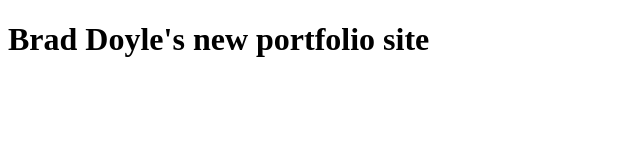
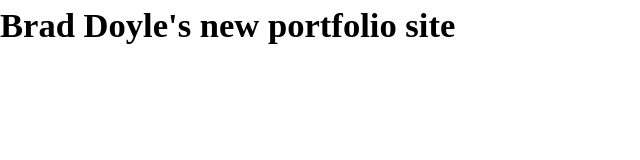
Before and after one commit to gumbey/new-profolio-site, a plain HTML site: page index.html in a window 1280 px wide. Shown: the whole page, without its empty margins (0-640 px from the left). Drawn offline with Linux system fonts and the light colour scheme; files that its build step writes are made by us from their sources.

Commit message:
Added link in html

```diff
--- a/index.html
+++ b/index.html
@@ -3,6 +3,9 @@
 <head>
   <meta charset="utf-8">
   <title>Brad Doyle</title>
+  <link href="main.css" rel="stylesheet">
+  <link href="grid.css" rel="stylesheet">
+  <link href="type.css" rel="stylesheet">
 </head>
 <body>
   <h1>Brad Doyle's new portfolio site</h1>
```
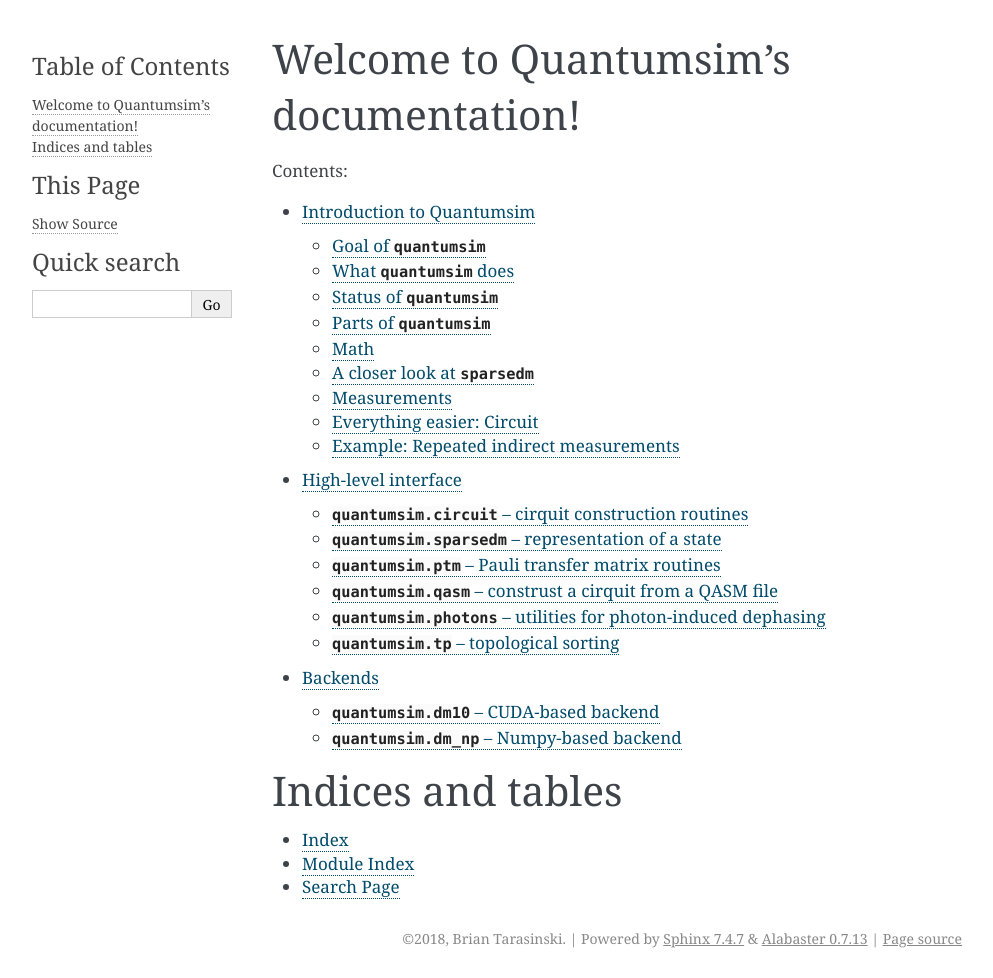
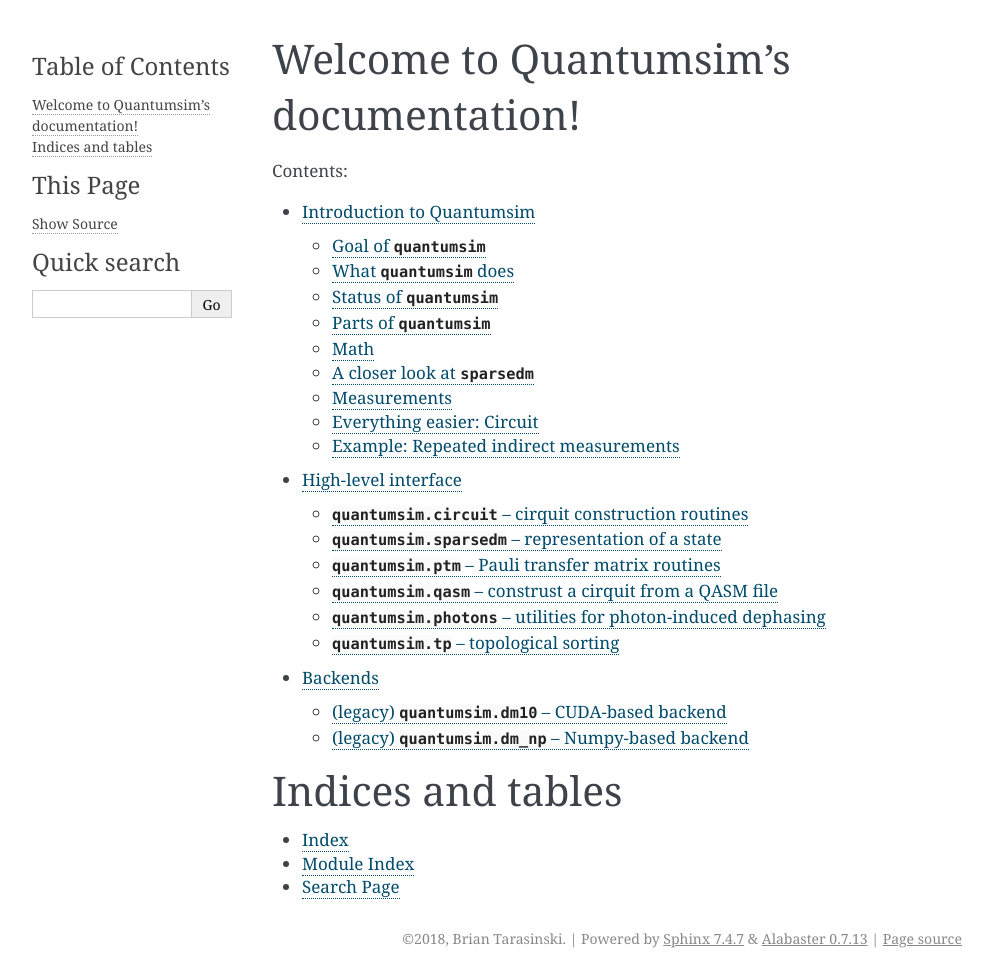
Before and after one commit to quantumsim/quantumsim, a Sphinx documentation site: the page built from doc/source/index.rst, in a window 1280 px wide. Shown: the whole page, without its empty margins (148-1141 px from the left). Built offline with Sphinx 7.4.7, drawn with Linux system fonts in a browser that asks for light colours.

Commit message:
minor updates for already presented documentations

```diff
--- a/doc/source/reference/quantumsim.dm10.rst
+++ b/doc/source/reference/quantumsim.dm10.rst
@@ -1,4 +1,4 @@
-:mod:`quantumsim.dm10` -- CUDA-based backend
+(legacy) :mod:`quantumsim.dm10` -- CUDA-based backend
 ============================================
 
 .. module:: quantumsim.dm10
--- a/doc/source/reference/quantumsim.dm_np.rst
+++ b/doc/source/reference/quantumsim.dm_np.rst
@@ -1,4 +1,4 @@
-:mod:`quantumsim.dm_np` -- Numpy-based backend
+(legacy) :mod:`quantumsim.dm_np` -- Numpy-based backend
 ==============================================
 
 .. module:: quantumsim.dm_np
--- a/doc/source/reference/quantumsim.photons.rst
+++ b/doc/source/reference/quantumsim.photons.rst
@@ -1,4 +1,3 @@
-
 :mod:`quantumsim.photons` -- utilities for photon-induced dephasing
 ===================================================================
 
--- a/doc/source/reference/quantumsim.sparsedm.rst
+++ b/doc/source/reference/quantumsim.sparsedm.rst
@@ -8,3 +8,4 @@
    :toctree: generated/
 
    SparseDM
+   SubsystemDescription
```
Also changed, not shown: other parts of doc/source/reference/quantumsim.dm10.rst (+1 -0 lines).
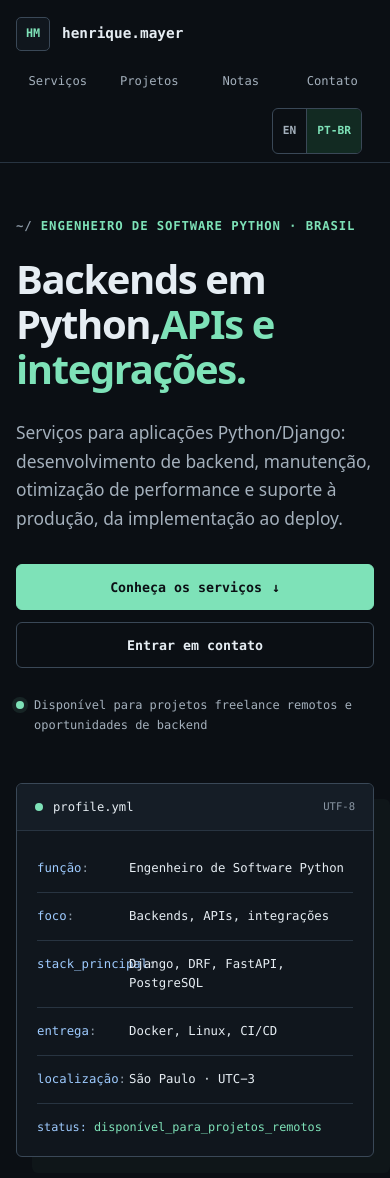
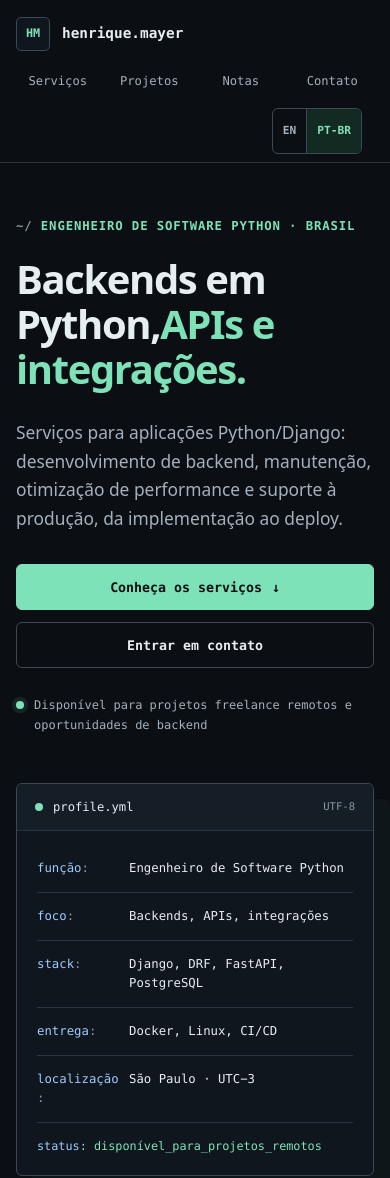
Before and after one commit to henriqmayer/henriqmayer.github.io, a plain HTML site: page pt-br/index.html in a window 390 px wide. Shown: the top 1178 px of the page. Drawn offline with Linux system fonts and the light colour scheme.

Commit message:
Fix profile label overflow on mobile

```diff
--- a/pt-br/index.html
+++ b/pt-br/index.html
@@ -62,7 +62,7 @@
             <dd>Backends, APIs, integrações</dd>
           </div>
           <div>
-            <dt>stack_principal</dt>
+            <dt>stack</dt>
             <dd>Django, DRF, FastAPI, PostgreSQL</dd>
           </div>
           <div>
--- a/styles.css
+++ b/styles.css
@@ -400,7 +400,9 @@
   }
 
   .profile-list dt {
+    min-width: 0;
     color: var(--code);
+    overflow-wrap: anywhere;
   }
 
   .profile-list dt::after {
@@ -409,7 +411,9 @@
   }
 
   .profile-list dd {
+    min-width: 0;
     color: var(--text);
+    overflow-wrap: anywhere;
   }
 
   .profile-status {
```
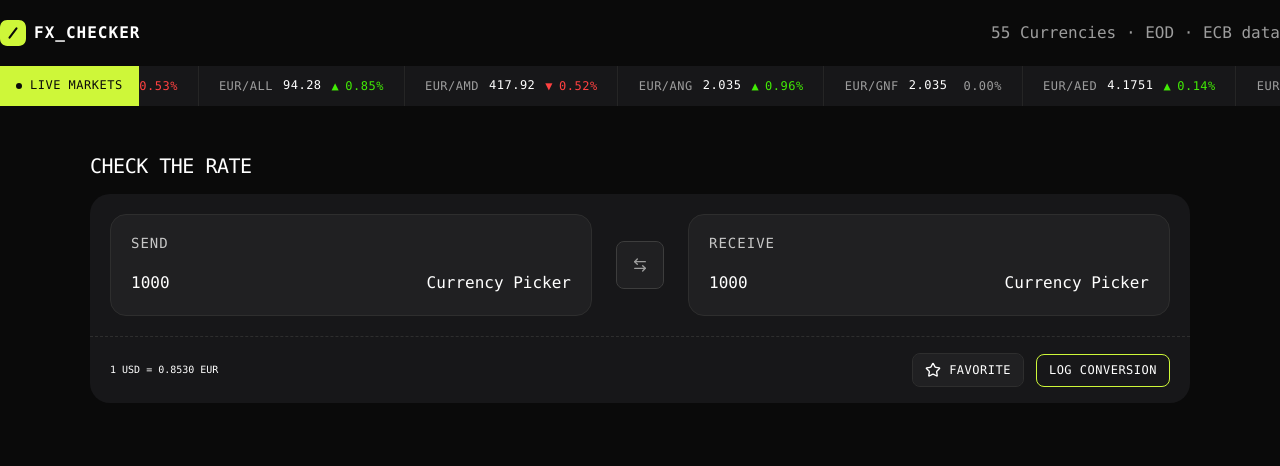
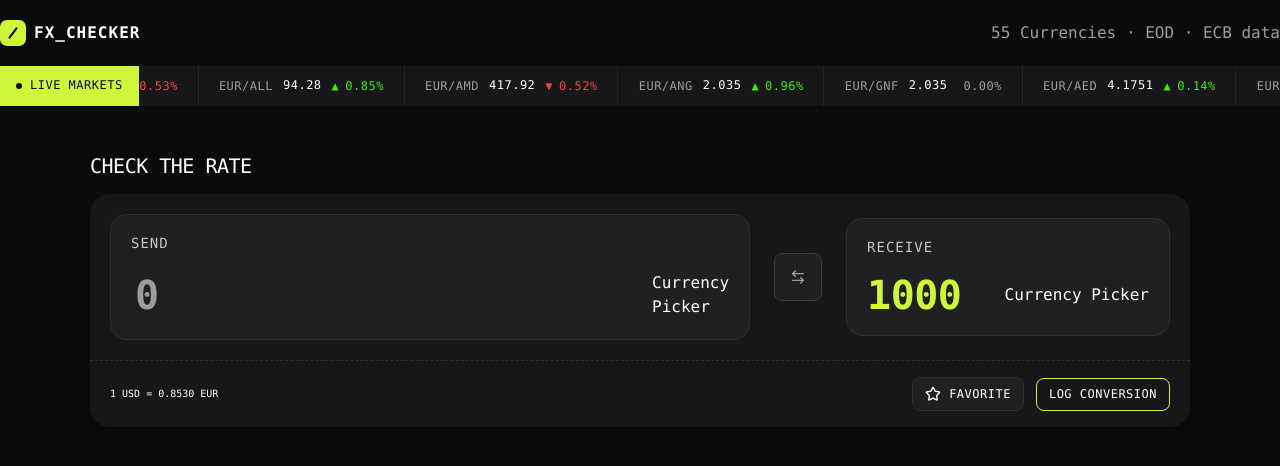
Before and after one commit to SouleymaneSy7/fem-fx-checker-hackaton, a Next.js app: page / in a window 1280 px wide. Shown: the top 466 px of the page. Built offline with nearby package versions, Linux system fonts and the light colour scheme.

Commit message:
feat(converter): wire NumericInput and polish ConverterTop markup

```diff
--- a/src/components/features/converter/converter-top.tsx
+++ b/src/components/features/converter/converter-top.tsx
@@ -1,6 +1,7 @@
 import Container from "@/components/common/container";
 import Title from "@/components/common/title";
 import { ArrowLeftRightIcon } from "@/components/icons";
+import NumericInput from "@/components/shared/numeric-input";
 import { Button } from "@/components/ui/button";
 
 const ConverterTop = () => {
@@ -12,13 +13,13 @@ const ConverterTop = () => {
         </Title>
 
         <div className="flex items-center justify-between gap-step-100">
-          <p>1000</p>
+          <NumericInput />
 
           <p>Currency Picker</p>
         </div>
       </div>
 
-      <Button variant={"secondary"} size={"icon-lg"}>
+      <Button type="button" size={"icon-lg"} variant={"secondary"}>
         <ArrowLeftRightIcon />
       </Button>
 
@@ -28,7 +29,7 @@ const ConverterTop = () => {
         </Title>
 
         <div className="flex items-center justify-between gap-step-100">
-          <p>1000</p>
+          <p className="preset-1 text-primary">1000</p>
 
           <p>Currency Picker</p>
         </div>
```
+--
> What the task asks: Count the lines holding the word "based" in this material. Reply with the number and nothing else.

> Exercise result: 4